Problem: Start at the first line below and write out everything verbatim except the pictures.
┄┄┄┄┄┄┄┄┄┄
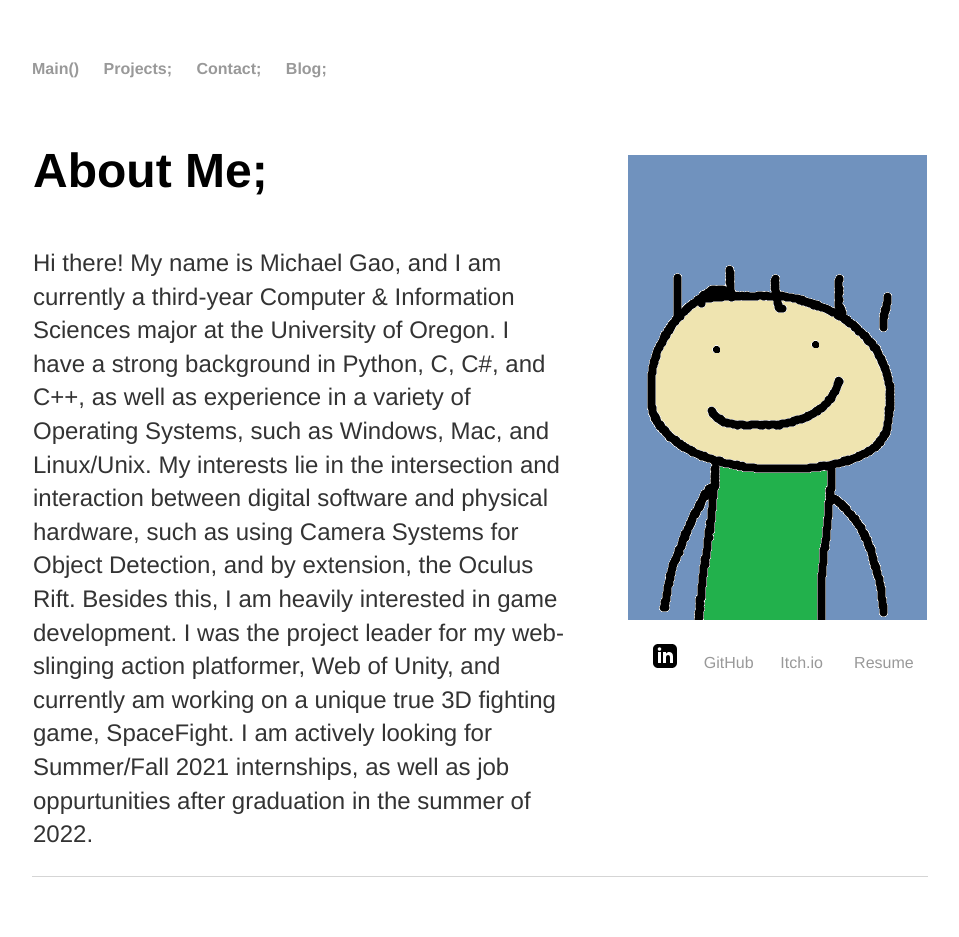
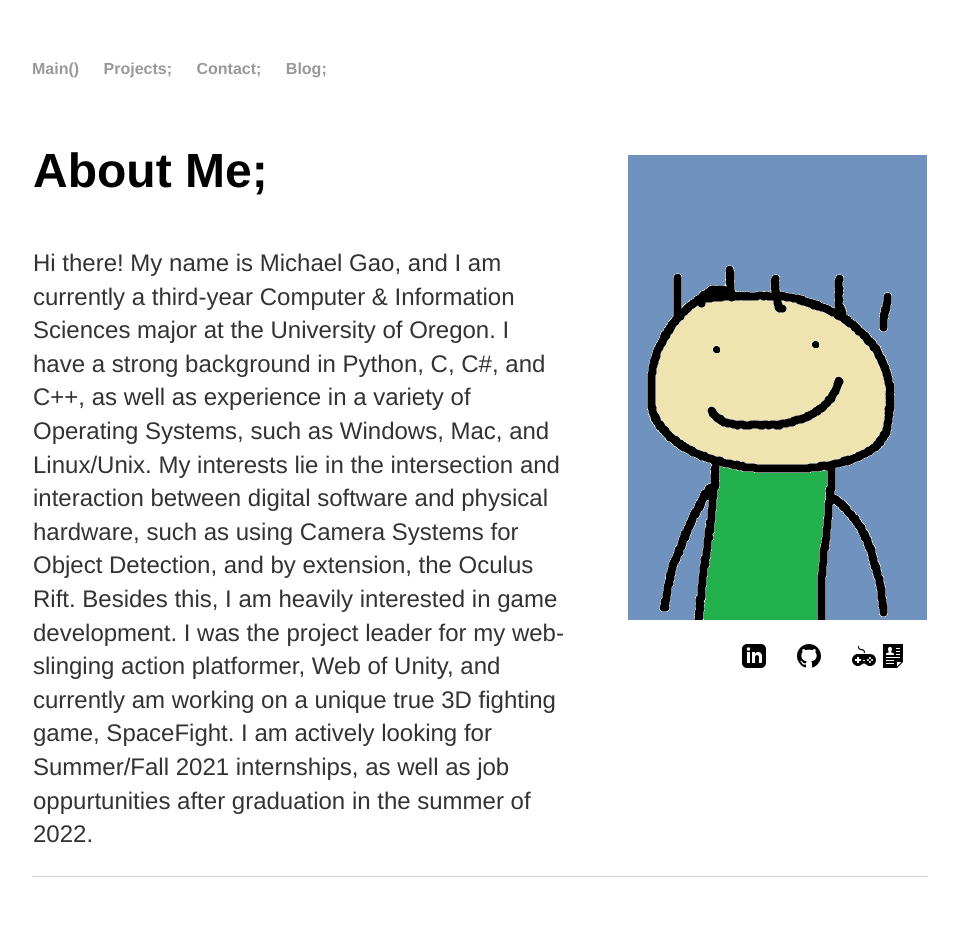
Before and after one commit to michael-c-gao/WebsiteOfMichael, a Jekyll site: the page built from index.html, in a window 1280 px wide. Shown: the whole page, without its empty margins (160-1119 px from the left). Built offline with Jekyll 4.4.1, drawn with Linux system fonts in a browser that asks for light colours.

Commit message:
Update index.html

```diff
--- a/index.html
+++ b/index.html
@@ -32,7 +32,11 @@ title: Michael C. Gao
 	<section class="child">
 
 	<div align="center"><img style="padding-left: 60px; padding-bottom: 20px; padding-top: 60px;" src="selfportrait.png" alt="Self Portrait"></div>
-	<div align="right"> <a id="linkedin" href="https://www.linkedin.com/in/michael-c-gao/"><img src="logo/linkedin.svg" alt="linkedin"></a> &nbsp; &nbsp; &nbsp;<a href="https://github.com/michael-c-gao">GitHub</a>&nbsp; &nbsp; &nbsp;  <a href="https://mexhal.itch.io/">Itch.io</a> &nbsp; &nbsp; &nbsp; <a href="GaoMichaelResume.pdf" target="resume">Resume&nbsp;&nbsp;&nbsp;</a></div>
+	<div align="right">
+		 <a id="linkedin" href="https://www.linkedin.com/in/michael-c-gao/"><img src="logo/linkedin.svg" alt="linkedin"></a> &nbsp; &nbsp; &nbsp;
+		 <a id="github" href="https://github.com/michael-c-gao"><img src="logo/github.svg" alt="github"></a> &nbsp; &nbsp; &nbsp;
+		 <a id="itchio" href="https://mexhal.itch.io/"><img src="logo/game.svg" alt="itchio"></a>
+		 <a id="resume" href="https://michael-c-gao.github.io/GaoMichaelResume.pdf"><img src="logo/resume.svg" alt="resume"></a>&nbsp; &nbsp; &nbsp;</div>
 	</div>
 	</section>
 </section>
```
┄┄┄┄┄┄┄┄┄┄
Answer section:
Before and after one commit to michael-c-gao/WebsiteOfMichael, a Jekyll site: the page built from index.html, in a window 1280 px wide. Shown: the whole page, without its empty margins (160-1119 px from the left). Built offline with Jekyll 4.4.1, drawn with Linux system fonts in a browser that asks for light colours.

Commit message:
Update index.html

```diff
--- a/index.html
+++ b/index.html
@@ -32,7 +32,11 @@ title: Michael C. Gao
 	<section class="child">
 
 	<div align="center"><img style="padding-left: 60px; padding-bottom: 20px; padding-top: 60px;" src="selfportrait.png" alt="Self Portrait"></div>
-	<div align="right"> <a id="linkedin" href="https://www.linkedin.com/in/michael-c-gao/"><img src="logo/linkedin.svg" alt="linkedin"></a> &nbsp; &nbsp; &nbsp;<a href="https://github.com/michael-c-gao">GitHub</a>&nbsp; &nbsp; &nbsp;  <a href="https://mexhal.itch.io/">Itch.io</a> &nbsp; &nbsp; &nbsp; <a href="GaoMichaelResume.pdf" target="resume">Resume&nbsp;&nbsp;&nbsp;</a></div>
+	<div align="right">
+		 <a id="linkedin" href="https://www.linkedin.com/in/michael-c-gao/"><img src="logo/linkedin.svg" alt="linkedin"></a> &nbsp; &nbsp; &nbsp;
+		 <a id="github" href="https://github.com/michael-c-gao"><img src="logo/github.svg" alt="github"></a> &nbsp; &nbsp; &nbsp;
+		 <a id="itchio" href="https://mexhal.itch.io/"><img src="logo/game.svg" alt="itchio"></a>
+		 <a id="resume" href="https://michael-c-gao.github.io/GaoMichaelResume.pdf"><img src="logo/resume.svg" alt="resume"></a>&nbsp; &nbsp; &nbsp;</div>
 	</div>
 	</section>
 </section>
```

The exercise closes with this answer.